- . . . ." '} , , , , , ; A complete arrangement of the Scriptures in this way is not practicable, because the times in which some of the Sacked Oracles were written cannot be ... exactly ascertained; neither will it be possible to, uhderstand others, till the consummation of all things shall have brought to pass the events, to which they will then be found to relate: however, it must, in the mean time, be very satisfactory, and a great confirmation of the truth of the inspired writings, to observe the completion of such numerous predictions, as an at. tentive mind will easily perceive, even in the circumscribed limits of the following volumes. There appears to me one very material inducement for a more particular attention to the Prophecies than it is usual for the generality of Christians to give ; which is, that they alone unfold the councils of Divine wisdom in respect to Nations'; and explain for what causes GoD inflicts national judgments, and on what - - conditions

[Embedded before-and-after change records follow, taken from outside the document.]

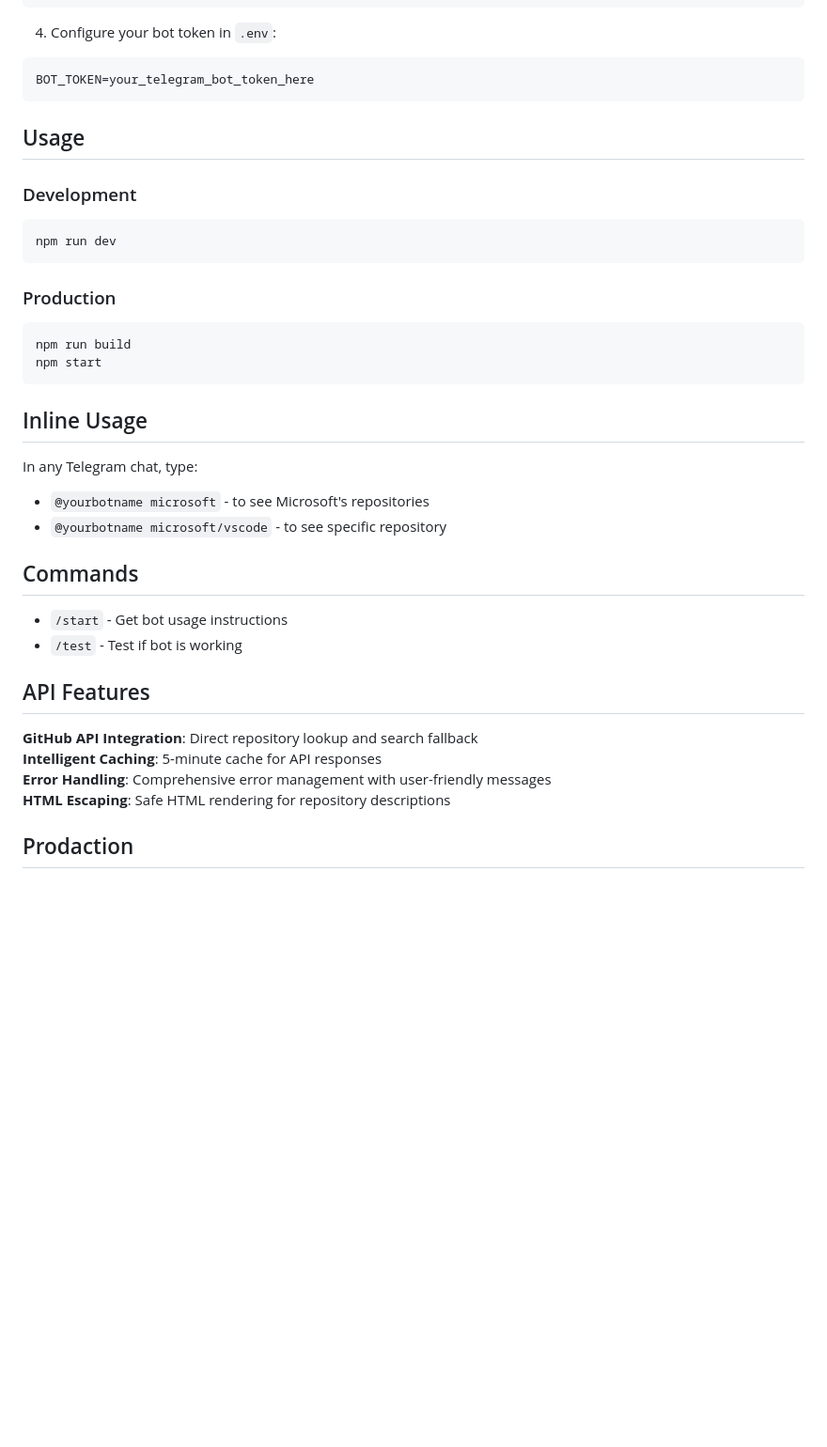
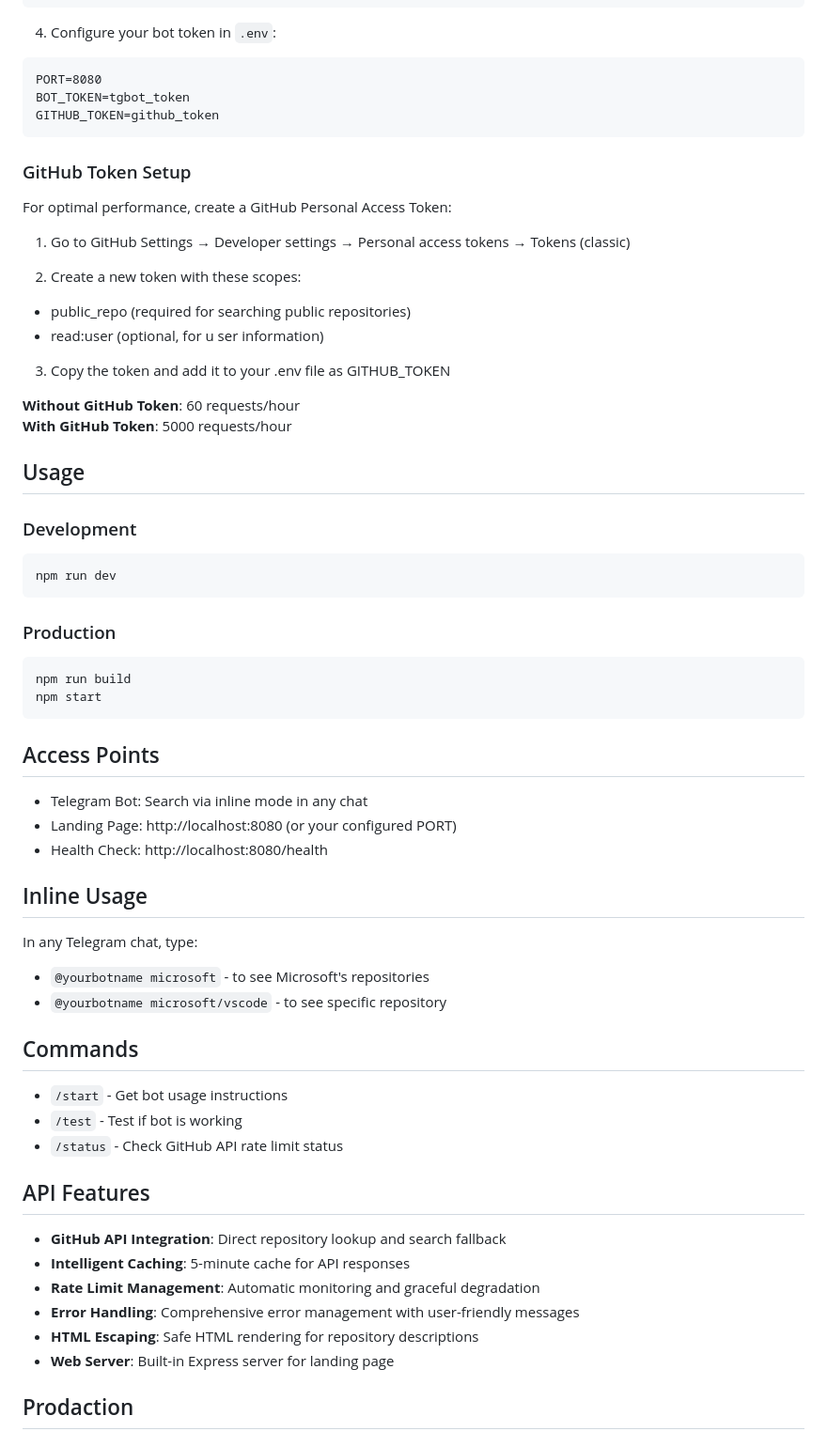
Before and after one commit to kaurcev/telegram-github-inline-bot, a Markdown page: README.md, the part around the change printed below. Shown: that part at 94% size. Rendered like a GitHub page; blank space fills up the shorter version.

Commit message:
update readme (webserver)

````diff
--- a/README.md
+++ b/README.md
@@ -43,8 +46,26 @@ cp .env.example .env
 ```
 4. Configure your bot token in ```.env```:
 ```
-BOT_TOKEN=your_telegram_bot_token_here
+PORT=8080
+BOT_TOKEN=tgbot_token
+GITHUB_TOKEN=github_token
 ```
+
+### GitHub Token Setup
+For optimal performance, create a GitHub Personal Access Token:
+
+1. Go to GitHub Settings → Developer settings → Personal access tokens → Tokens (classic)
+
+2. Create a new token with these scopes:
+
+- public_repo (required for searching public repositories)
+- read:user (optional, for u  ser information)
+
+3. Copy the token and add it to your .env file as GITHUB_TOKEN
+
+**Without GitHub Token**: 60 requests/hour
+**With GitHub Token**: 5000 requests/hour
+
 
 ## Usage
 
@@ -58,6 +79,14 @@ npm run dev
 npm run build
 npm start
 ```
+
+## Access Points
+- Telegram Bot: Search via inline mode in any chat
+- Landing Page: http://localhost:8080 (or your configured PORT)
+- Health Check: http://localhost:8080/health
+
+
+
 ## Inline Usage
 
 In any Telegram chat, type:
@@ -69,13 +98,17 @@ In any Telegram chat, type:
 
 - ```/start``` - Get bot usage instructions
 - ```/test``` - Test if bot is working
+- ```/status``` - Check GitHub API rate limit status
 
 ## API Features
 
-**GitHub API Integration**: Direct repository lookup and search fallback
-**Intelligent Caching**: 5-minute cache for API responses
-**Error Handling**: Comprehensive error management with user-friendly messages
-**HTML Escaping**: Safe HTML rendering for repository descriptions
+- **GitHub API Integration**: Direct repository lookup and search fallback
+- **Intelligent Caching**: 5-minute cache for API responses
+- **Rate Limit Management**: Automatic monitoring and graceful degradation
+- **Error Handling**: Comprehensive error management with user-friendly messages
+- **HTML Escaping**: Safe HTML rendering for repository descriptions
+- **Web Server**: Built-in Express server for landing page
+
 
 ## Prodaction
 
````
Also changed, not shown: other parts of README.md (+11 -1 lines).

conditions He averts them--particulars which it is the
Tament, in general, is frequently neglected, even by